Academic labs and small private startups are incorporating elements like sulfur, zinc, magnesium or even air into the cathodes of new kinds of batteries, as well as finding new kinds of electrolytes that won’t ignite. Steven Visco, president of Berkeley-based Poly-Plus Battery, is developing lithium-air, lithium-seawater and rechargeable lithium-sulfur batteries for both the Pentagon and Detroit.
“Thermal management of the individual batteries is generally handled by the battery pack design, but there is always the possibility of a flaw in cell manufacturing,” Visco said in an e-mail to Discovery News. “However, all of these safeguards can be compromised when the drive to reduce battery cost (which is certainly important for EVs) leads to shortcuts in manufacturing.”
In order to save weight (and money), the new Dreamliner was engineered with electronic rather than hydraulic control systems. That means its lithium-ion batteries had to produce a lot more power than before, according to Venkat Subramanian, associate professor of energy, environmental and electrical engineering at Washington University in St. Louis.

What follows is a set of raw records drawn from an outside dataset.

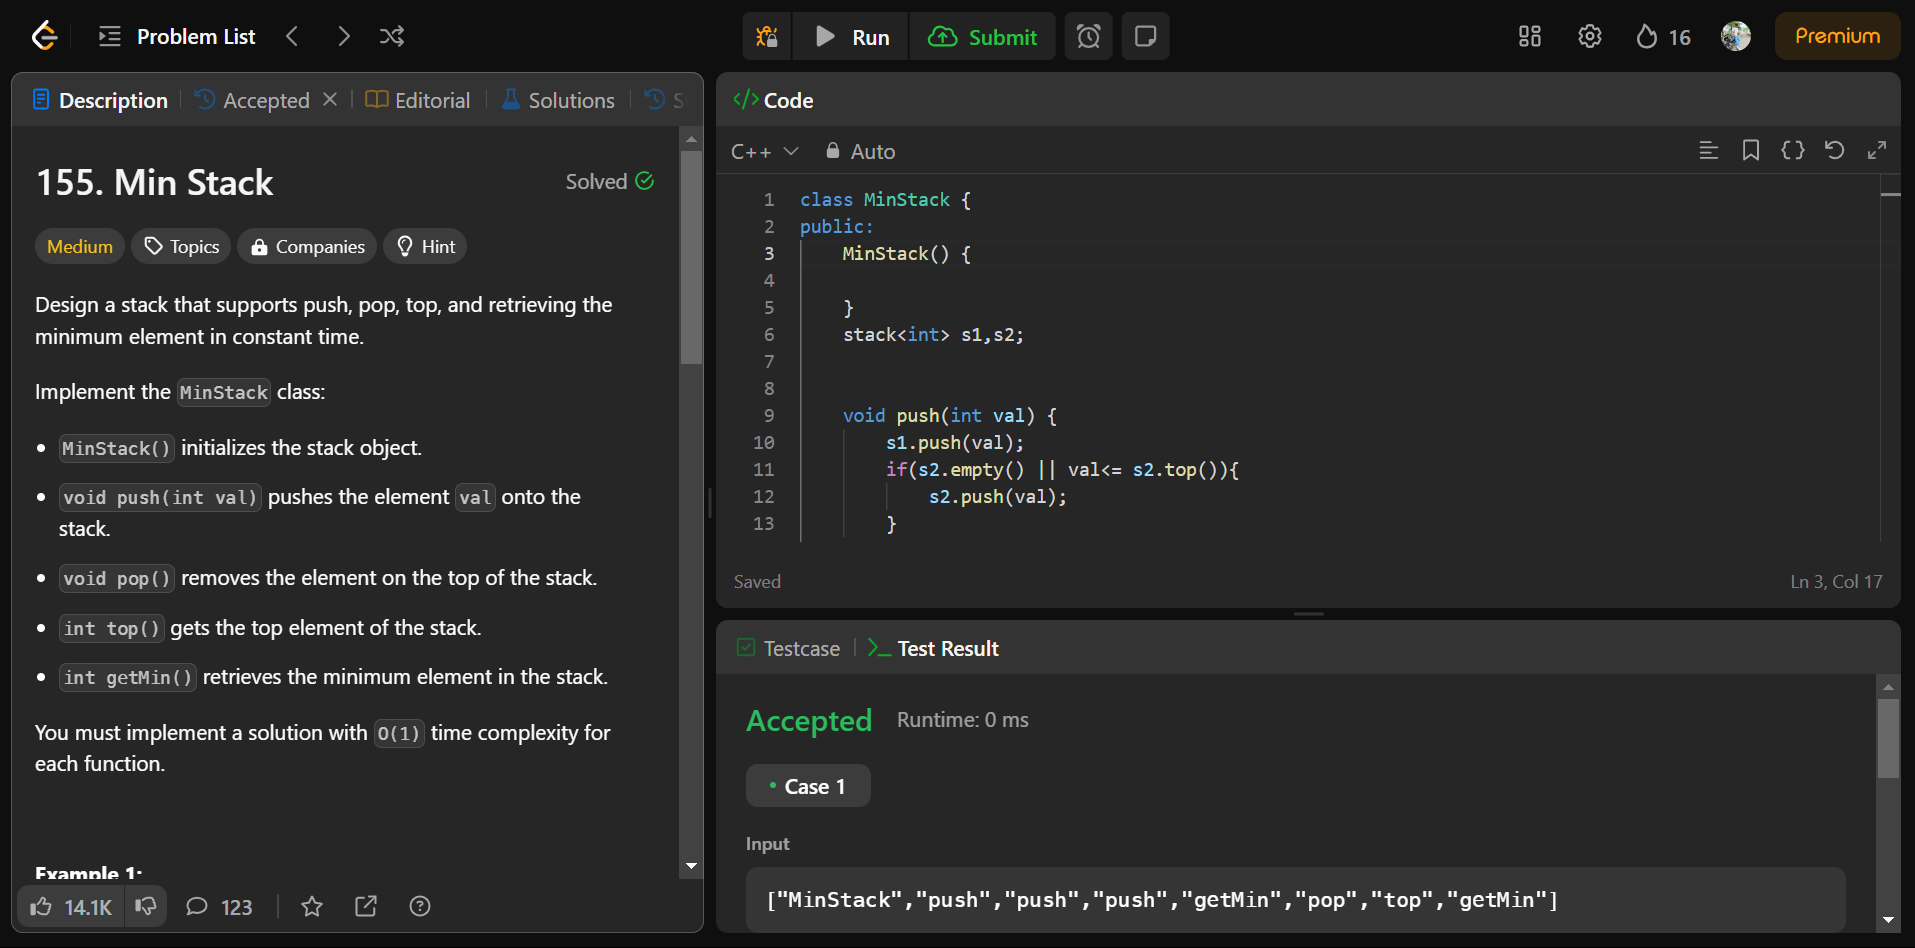
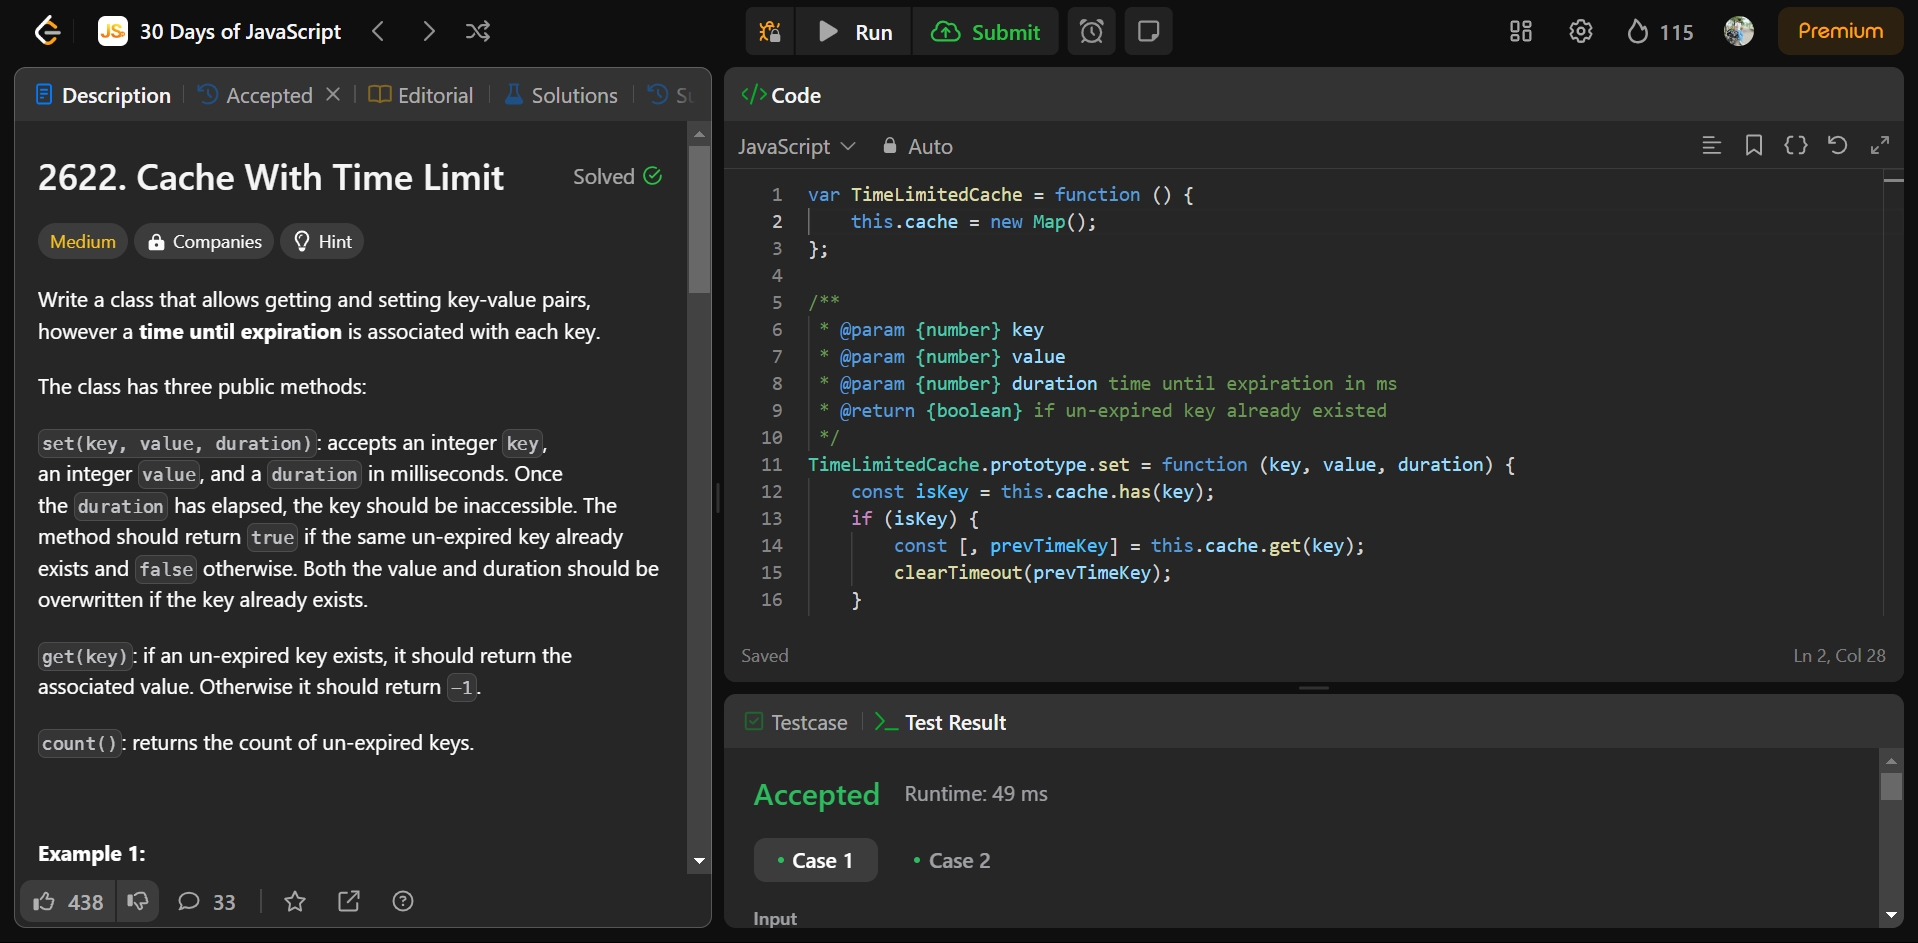
Day 17

diff --git a/Day 17/Cache with time limit.js b/Day 17/Cache with time limit.js
@@ -1,0 +1,48 @@
+var TimeLimitedCache = function () {
+    this.cache = new Map();
+};
+
+/** 
+ * @param {number} key
+ * @param {number} value
+ * @param {number} duration time until expiration in ms
+ * @return {boolean} if un-expired key already existed
+ */
+TimeLimitedCache.prototype.set = function (key, value, duration) {
+    const isKey = this.cache.has(key);
+    if (isKey) {
+        const [, prevTimeKey] = this.cache.get(key);
+        clearTimeout(prevTimeKey);
+    }
+    const timeKey = setTimeout(() => {
+        this.cache.delete(key);
+    }, duration);
+
+    this.cache.set(key, [value, timeKey]);
+    return isKey;
+};
+
+/** 
+ * @param {number} key
+ * @return {number} value associated with key
+ */
+TimeLimitedCache.prototype.get = function (key) {
+    if (!this.cache.has(key)) {
+        return -1;
+    }
+    const [value,] = this.cache.get(key);
+    return value;
+};
+
+/** 
+ * @return {number} count of non-expired keys
+ */
+TimeLimitedCache.prototype.count = function () {
+    return this.cache.size;
+};
+
+  const timeLimitedCache = new TimeLimitedCache()
+  console.log(timeLimitedCache.set(1, 42, 1000)); // false
+  console.log(timeLimitedCache.get(1)); // 42
+  console.log(timeLimitedCache.count()); // 1
+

The Department of Energy recently awarded Subramanian and collaborators at the National Renewable Energy Laboratory $3.2 million to develop better monitoring systems to detect failures inside batteries before they occur.
“The better understanding we have of the internal states of the battery, the more efficiently we can use them,” Subramanian said.
Japanese and U.S. investigators are now probing the manufacturer of the Dreamliner batteries, Japan-based GS Yuasa. The same firm won a NASA contract recently to supply lithium-ion batteries to the International Space Station.
Despite all the efforts to build a better battery, its likely that both our laptops and our vehicles will continue to run on lithium-ion for the foreseeable future, according to LBL’s Srinivasan.
“We see things in the research pipeline, that will happen, but it will take a while to reach the marketplace,” he said. Srinivasan also noted that for now, there is still a tradeoff between consumer demands for more power and a desire for more safety.
“The biggest trend is more energy. I want my cellphone to last all day. The more energy you put in, the more it can do bad things.”